“The Wirecard scandal serves as a timely warning for regulators that have eased their rules to nurture startups into the next billion-dollar unicorn,” the Wall Street Journal writes. “German officials are under fire for failing to investigate—and even pushing back against—accusations that something was fishy in its accounts. Regulators seem to have been more cheerleaders for the former market darling than a watchdog.”
“There is a broader lesson for investors. Many European financial-technology or ‘fintech’ companies face little official oversight as regulators try to foster innovation and growth in a sector that promises to transform the way consumers spend, bank and save. That puts even more onus on shareholders than usual to know exactly what they own.”
The FT, which was at the forefront of disclosing possible improprieties at Wirecard as early as 2015, provides a timeline of “the rise and fall of a German tech icon.”
The Wirecard fiasco shows why short-sellers and hedge funds are important players in keeping companies honest when regulators don't. "They perform an important though rarely acknowledged function in rooting out corporate malfeasance through countless hours of detective work, often at great expense," Bloomberg Opinion columnist Chris Bryant writes.
Wall Street Journal
Blackstone Group, which has long relied on “plucking junior investment bankers already trained in spreadsheet and PowerPoint wizardry from firms such as Goldman Sachs and Morgan Stanley,” is planning to ditch that approach in favor of greater on-campus recruiting. “Under the new model, Blackstone will still recruit from banks but will do so on an as-needed basis and only after candidates have some experience.”
Colleges are already Blackstone’s “main source of talent,” but the asset manager now wants “to bring in more candidates directly from schools, including historically black colleges and universities and women’s colleges. Blackstone, which has been working for years to extend its campus reach, says it will directly recruit from 44 schools this academic year. That is up from just nine in 2015.”
The Federal Reserve will release Thursday afternoon “an unprecedented amount of data and commentary on America’s top banks, with potentially far-reaching consequences for the institutions and their shareholders. Its trio of announcements includes the annual stress tests showing how the top 34 banks would fare in a hypothetical crash, and another exercise examining whether the top 18 should be allowed to execute their dividend plans.”
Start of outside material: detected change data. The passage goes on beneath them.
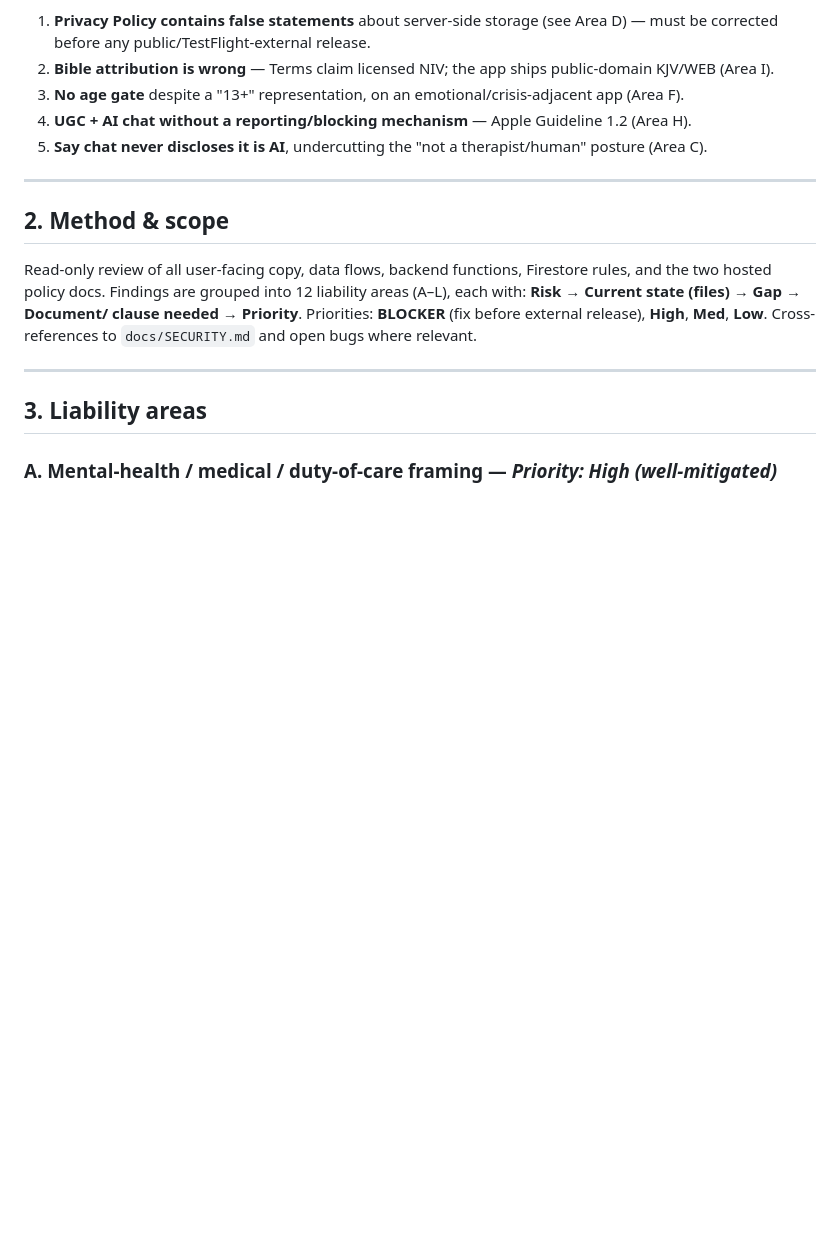
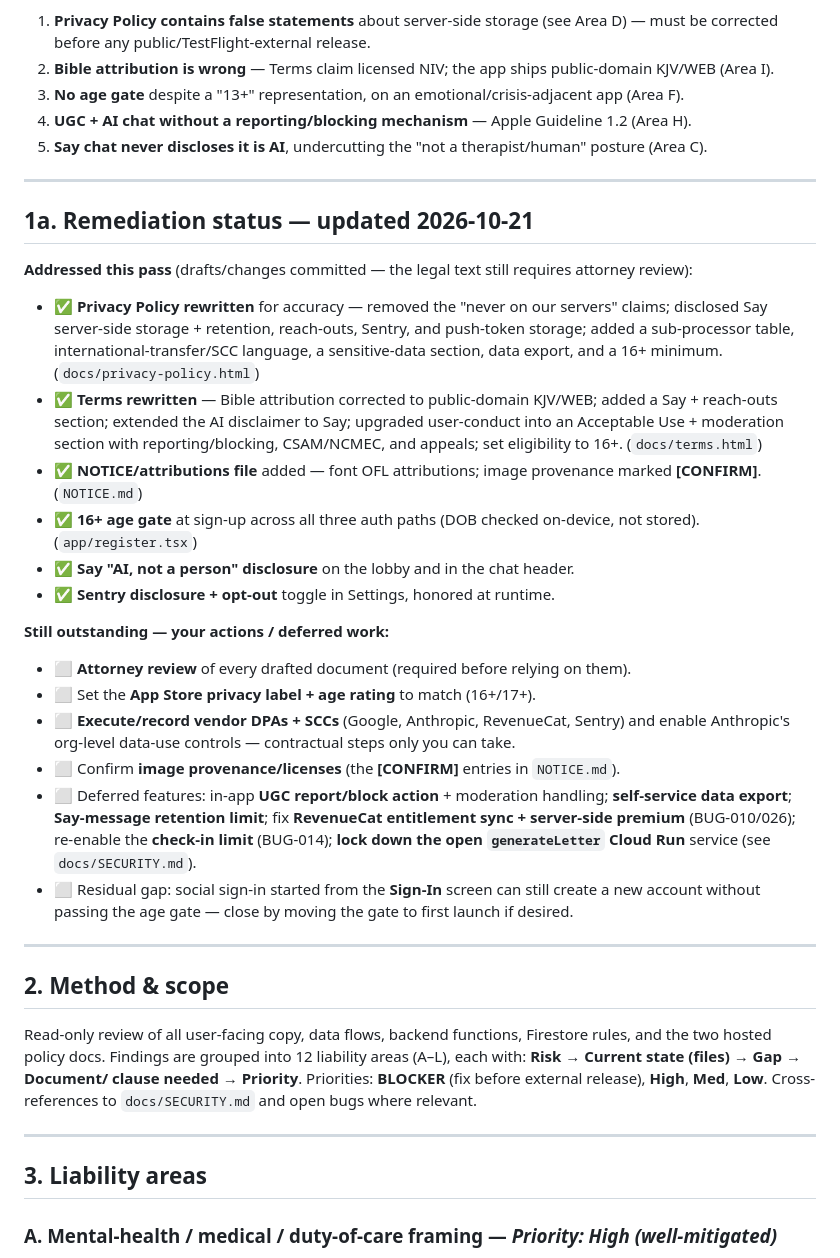
Before and after one commit to GDGuzman11/soft-landing, a Markdown page: docs/LEGAL-REVIEW.md, the part around the change. Rendered like a GitHub page; blank space fills up the shorter version.

Commit message:
docs: record remediation status in LEGAL-REVIEW
Mark which liability items were addressed this pass (policy rewrites, NOTICE,
age gate, Say AI disclosure, Sentry opt-out) and which remain as attorney review,
contractual vendor actions, and deferred features.

Co-Authored-By: Claude Opus 4.8 <noreply@anthropic.com>

```diff
--- a/docs/LEGAL-REVIEW.md
+++ b/docs/LEGAL-REVIEW.md
@@ -29,6 +29,26 @@ state UDAP exposure, Apple App Review rejection, GDPR Art. 5(1)(a) accuracy fail
 3. **No age gate** despite a "13+" representation, on an emotional/crisis-adjacent app (Area F).
 4. **UGC + AI chat without a reporting/blocking mechanism** — Apple Guideline 1.2 (Area H).
 5. **Say chat never discloses it is AI**, undercutting the "not a therapist/human" posture (Area C).
+
+---
+
+## 1a. Remediation status — updated 2026-10-21
+
+**Addressed this pass** (drafts/changes committed — the legal text still requires attorney review):
+- ✅ **Privacy Policy rewritten** for accuracy — removed the "never on our servers" claims; disclosed Say server-side storage + retention, reach-outs, Sentry, and push-token storage; added a sub-processor table, international-transfer/SCC language, a sensitive-data section, data export, and a 16+ minimum. (`docs/privacy-policy.html`)
+- ✅ **Terms rewritten** — Bible attribution corrected to public-domain KJV/WEB; added a Say + reach-outs section; extended the AI disclaimer to Say; upgraded user-conduct into an Acceptable Use + moderation section with reporting/blocking, CSAM/NCMEC, and appeals; set eligibility to 16+. (`docs/terms.html`)
+- ✅ **NOTICE/attributions file** added — font OFL attributions; image provenance marked **[CONFIRM]**. (`NOTICE.md`)
+- ✅ **16+ age gate** at sign-up across all three auth paths (DOB checked on-device, not stored). (`app/register.tsx`)
+- ✅ **Say "AI, not a person" disclosure** on the lobby and in the chat header.
+- ✅ **Sentry disclosure + opt-out** toggle in Settings, honored at runtime.
+
+**Still outstanding — your actions / deferred work:**
+- ⬜ **Attorney review** of every drafted document (required before relying on them).
+- ⬜ Set the **App Store privacy label + age rating** to match (16+/17+).
+- ⬜ **Execute/record vendor DPAs + SCCs** (Google, Anthropic, RevenueCat, Sentry) and enable Anthropic's org-level data-use controls — contractual steps only you can take.
+- ⬜ Confirm **image provenance/licenses** (the **[CONFIRM]** entries in `NOTICE.md`).
+- ⬜ Deferred features: in-app **UGC report/block action** + moderation handling; **self-service data export**; **Say-message retention limit**; fix **RevenueCat entitlement sync + server-side premium** (BUG-010/026); re-enable the **check-in limit** (BUG-014); **lock down the open `generateLetter` Cloud Run** service (see `docs/SECURITY.md`).
+- ⬜ Residual gap: social sign-in started from the **Sign-In** screen can still create a new account without passing the age gate — close by moving the gate to first launch if desired.
 
 ---
 
```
New York Times
“Rising seas and climate change are transforming a fixture of American homeownership that dates back generations: the classic 30-year mortgage,” the Times reports. “Home buyers are increasingly using mortgages that make it easier for them to stop making their monthly payments and walk away from the loan if the home floods or becomes unsellable or unlivable. More banks are getting buyers in coastal areas to make bigger down payments — often as much as 40% of the purchase price, up from the traditional 20% — a sign that lenders have awakened to climate dangers and want to put less of their own money at risk.”
“And in one of the clearest signs that banks are worried about global warming, they are increasingly getting these mortgages off their own books by selling them to government-backed buyers like Fannie Mae, where taxpayers would be on the hook financially if any of the loans fail.”
“Conventional mortgages have survived many financial crises, but they may not survive the climate crisis. This trend also reflects a systematic financial risk for banks and the U.S. taxpayers who ultimately foot the bill.” — Jesse Keenan, an associate professor at Tulane University, discussing the recent trend among some banks to avoid making loans on coastal property.